There's more details here and if you use the code "weloveadrants", you'll get a nice $250 discount. I've been to his events and they are very informative. If you have any interest in WOM, it would be worth checking out these seminars.
Tomorrow I'll be moderating a panel for Shoot! the Day, a stock photography conference put together by PhotoShelter. (See a recent study related to the topic.)
My panel is at 12:15pm. It will include:
- Belinda Lopez, Senior Art Buyer, Strawberry Frog
- Wanda Lau, Senior Art Director, Greater Than One
- Jen Santiago, Managing Art Buyer, G2 Direct & Digital
- Molly Aaker, Art Buyer, Unit7
My two biggest fears:
1) making a Twitter joke
2) boring my audience, which will consist of professional photographers. I'm clearly not one of them and I won't do justice to their angstiest stock photo/ad agency concerns, so I'll be leaving plenty of room for Audience Questions!.
Read about other Shoot! the Day panels at the PhotoShelter blog. And if you'd like to come watch me make awkward jokes and commit forehead-slapping faux-pas, here's how to volunteer for a free pass.
Yesterday at San Francisco's Westin St. Francis, Room Full of People held the SWAT Summit, a one day conference which covered the topic of social networking. Topics such as metrics, best practices, user engagement and social advertising were covered.

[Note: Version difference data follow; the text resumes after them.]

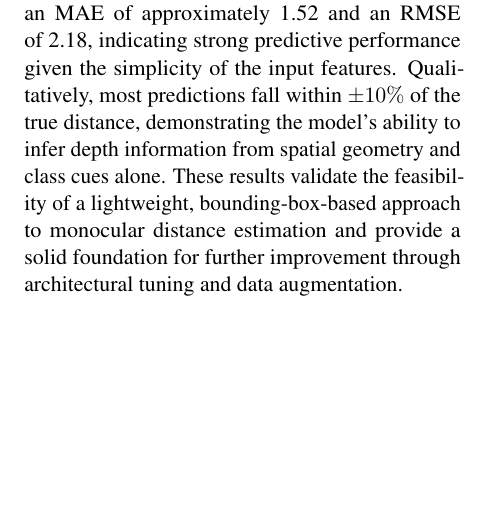
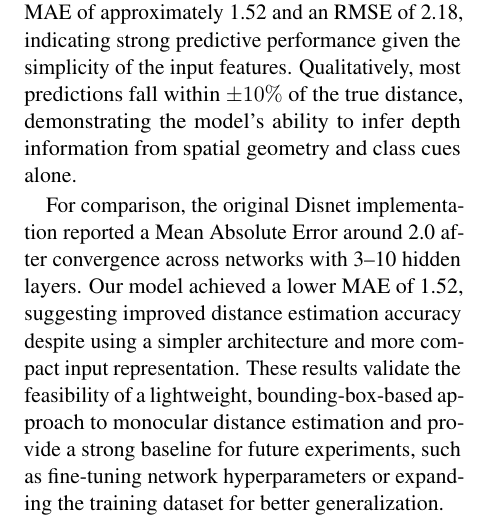
Before and after one commit to sticklat/4AL3-FinalProject, a LaTeX document (documentation/ProgressReport/progressReport.tex): part of one column of page 2 of 4, cut so that both start at the same text, the shorter picture padded with empty space. Compiled offline with pdfLaTeX.

Commit message:
Update results and evaluation in progress report

```diff
--- a/documentation/ProgressReport/progressReport.tex
+++ b/documentation/ProgressReport/progressReport.tex
@@ -194,12 +194,16 @@ Estimations aren't perfect but are often within $\pm10\%$ of the real distance.
 We evaluate our model using Mean Absolute Error (MAE) and Root Mean Squared Error (RMSE) between the predicted and
 ground-truth object distances. The ground-truth annotations were derived from the normalized dataset provided in
 \texttt{annotations\_with\_id.csv}, and predictions were generated through our neural network model using YOLOv8-based
-bounding box features. After running the evaluation pipeline, the model achieved an MAE of approximately 1.52 and an
-RMSE of 2.18, indicating strong predictive performance given the simplicity of the input features. Qualitatively, most
-predictions fall within $\pm10\%$ of the true distance, demonstrating the model’s ability to infer depth information
-from spatial geometry and class cues alone. These results validate the feasibility of a lightweight, bounding-box-based
-approach to monocular distance estimation and provide a solid foundation for further improvement through architectural
-tuning and data augmentation.
+bounding box features. After running the evaluation pipeline, the model achieved an MAE of approximately 1.52 and an RMSE
+of 2.18, indicating strong predictive performance given the simplicity of the input features. Qualitatively, most predictions
+fall within $\pm10\%$ of the true distance, demonstrating the model’s ability to infer depth information from spatial geometry
+and class cues alone.
+
+For comparison, the original Disnet implementation reported a Mean Absolute Error around 2.0 after convergence across networks
+with 3–10 hidden layers. Our model achieved a lower MAE of 1.52, suggesting improved distance estimation accuracy despite using
+a simpler architecture and more compact input representation. These results validate the feasibility of a lightweight,
+bounding-box-based approach to monocular distance estimation and provide a strong baseline for future experiments, such as
+fine-tuning network hyperparameters or expanding the training dataset for better generalization.
 
 \section{Feedback and Plans}
 
```
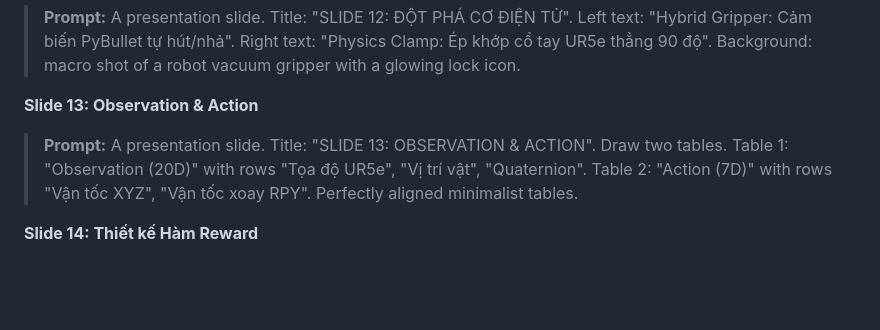
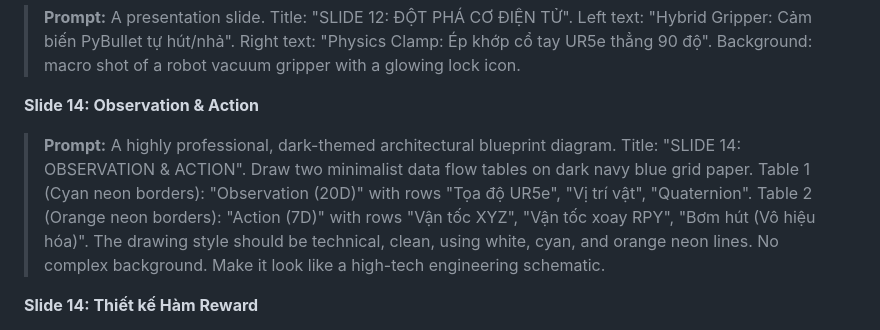
Before and after one commit to Elsa9999/Robot_cuoiky, a Markdown page: docs/prompt_tao_anh_slide.md, the part around the change. Drawn GitHub-style; blank space fills up the shorter version.

```diff
--- a/docs/prompt_tao_anh_slide.md
+++ b/docs/prompt_tao_anh_slide.md
@@ -39,8 +39,8 @@
 **Slide 12: Hybrid Gripper & Physics Clamp**
 > **Prompt:** A presentation slide. Title: "SLIDE 12: ĐỘT PHÁ CƠ ĐIỆN TỬ". Left text: "Hybrid Gripper: Cảm biến PyBullet tự hút/nhả". Right text: "Physics Clamp: Ép khớp cổ tay UR5e thẳng 90 độ". Background: macro shot of a robot vacuum gripper with a glowing lock icon.
 
-**Slide 13: Observation & Action**
-> **Prompt:** A presentation slide. Title: "SLIDE 13: OBSERVATION & ACTION". Draw two tables. Table 1: "Observation (20D)" with rows "Tọa độ UR5e", "Vị trí vật", "Quaternion". Table 2: "Action (7D)" with rows "Vận tốc XYZ", "Vận tốc xoay RPY". Perfectly aligned minimalist tables.
+**Slide 14: Observation & Action**
+> **Prompt:** A highly professional, dark-themed architectural blueprint diagram. Title: "SLIDE 14: OBSERVATION & ACTION". Draw two minimalist data flow tables on dark navy blue grid paper. Table 1 (Cyan neon borders): "Observation (20D)" with rows "Tọa độ UR5e", "Vị trí vật", "Quaternion". Table 2 (Orange neon borders): "Action (7D)" with rows "Vận tốc XYZ", "Vận tốc xoay RPY", "Bơm hút (Vô hiệu hóa)". The drawing style should be technical, clean, using white, cyan, and orange neon lines. No complex background. Make it look like a high-tech engineering schematic.
 
 **Slide 14: Thiết kế Hàm Reward**
 > **Prompt:** A presentation slide. Title: "SLIDE 14: THIẾT KẾ HÀM REWARD". Draw 3 clear boxes. Box 1: "PHA 0: Tới gần vật". Box 2: "PHA 1: Nâng cao 20cm". Box 3: "PHA 2: Thả vào Bin (+500)". Text below: "Giải quyết bài toán Reward Hacking". Background: Gamified popup scoring style (+500).
```
Also changed, not shown: docs/kich_ban_slide.md (+9 -11 lines).
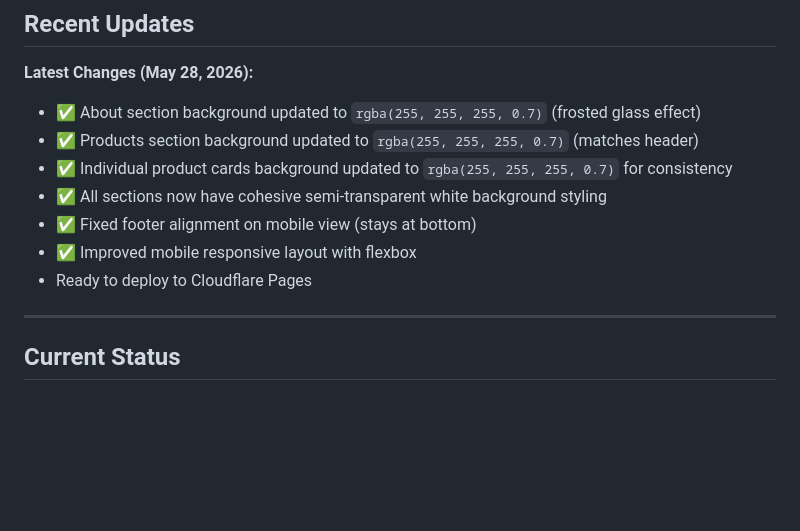
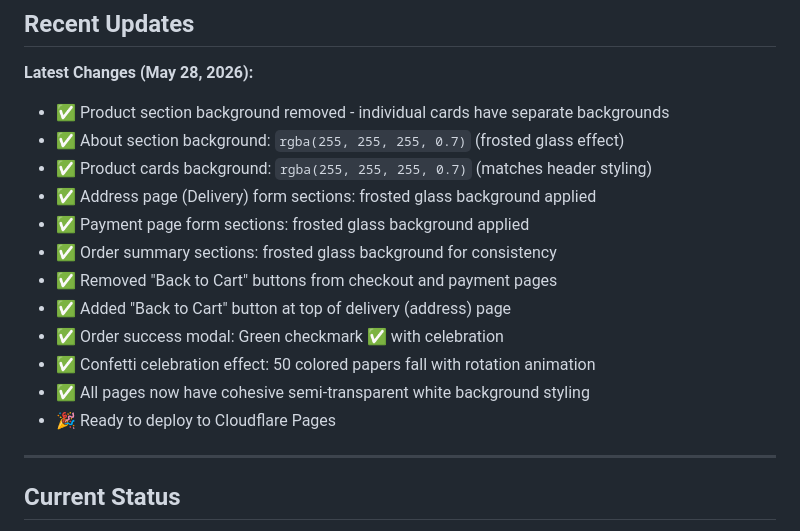
Before and after one commit to Kanishkajayabalan/moonlitaura, a Markdown page: CLOUDFLARE_DEPLOYMENT.md, the part around the change. GitHub-like rendering; blank space fills up the shorter version.

Commit message:
Update: Document all latest changes - frosted glass backgrounds, celebration effects, and UI improvements

```diff
--- a/CLOUDFLARE_DEPLOYMENT.md
+++ b/CLOUDFLARE_DEPLOYMENT.md
@@ -34,13 +34,18 @@ If you need PHP/Database:
 ## Recent Updates
 
 **Latest Changes (May 28, 2026):**
-- ✅ About section background updated to `rgba(255, 255, 255, 0.7)` (frosted glass effect)
-- ✅ Products section background updated to `rgba(255, 255, 255, 0.7)` (matches header)
-- ✅ Individual product cards background updated to `rgba(255, 255, 255, 0.7)` for consistency
-- ✅ All sections now have cohesive semi-transparent white background styling
-- ✅ Fixed footer alignment on mobile view (stays at bottom)
-- ✅ Improved mobile responsive layout with flexbox
-- Ready to deploy to Cloudflare Pages
+- ✅ Product section background removed - individual cards have separate backgrounds
+- ✅ About section background: `rgba(255, 255, 255, 0.7)` (frosted glass effect)
+- ✅ Product cards background: `rgba(255, 255, 255, 0.7)` (matches header styling)
+- ✅ Address page (Delivery) form sections: frosted glass background applied
+- ✅ Payment page form sections: frosted glass background applied
+- ✅ Order summary sections: frosted glass background for consistency
+- ✅ Removed "Back to Cart" buttons from checkout and payment pages
+- ✅ Added "Back to Cart" button at top of delivery (address) page
+- ✅ Order success modal: Green checkmark ✅ with celebration
+- ✅ Confetti celebration effect: 50 colored papers fall with rotation animation
+- ✅ All pages now have cohesive semi-transparent white background styling
+- 🎉 Ready to deploy to Cloudflare Pages
 
 ---
 
```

After Room Full of People CEO Christian Perry gave an engaging overview of Obama's brilliant use of social media as compared to McCain's abysmal use, IDC Research Analysts Caroline Dangson gave an overview of people's outlook on social media and their willingness to allow advertisers mine personal information and online social behavior in order to provide more targeted advertising. Perhaps it was the way IDC asked the question but unsurprisingly, a very low percentage of people said they'd be OK with that.
MediaSmith CEO David Smith presented for the first time his Eight Levels of User Engagement, a detailed look at the buzzword du jour "engagement." It was one of those presentation that was so elaborate and so complete that no summary would do it justice. Besides, I can't remember the half of it but don't fret. He's taking it on the road for six months and there will be a book (or a paper).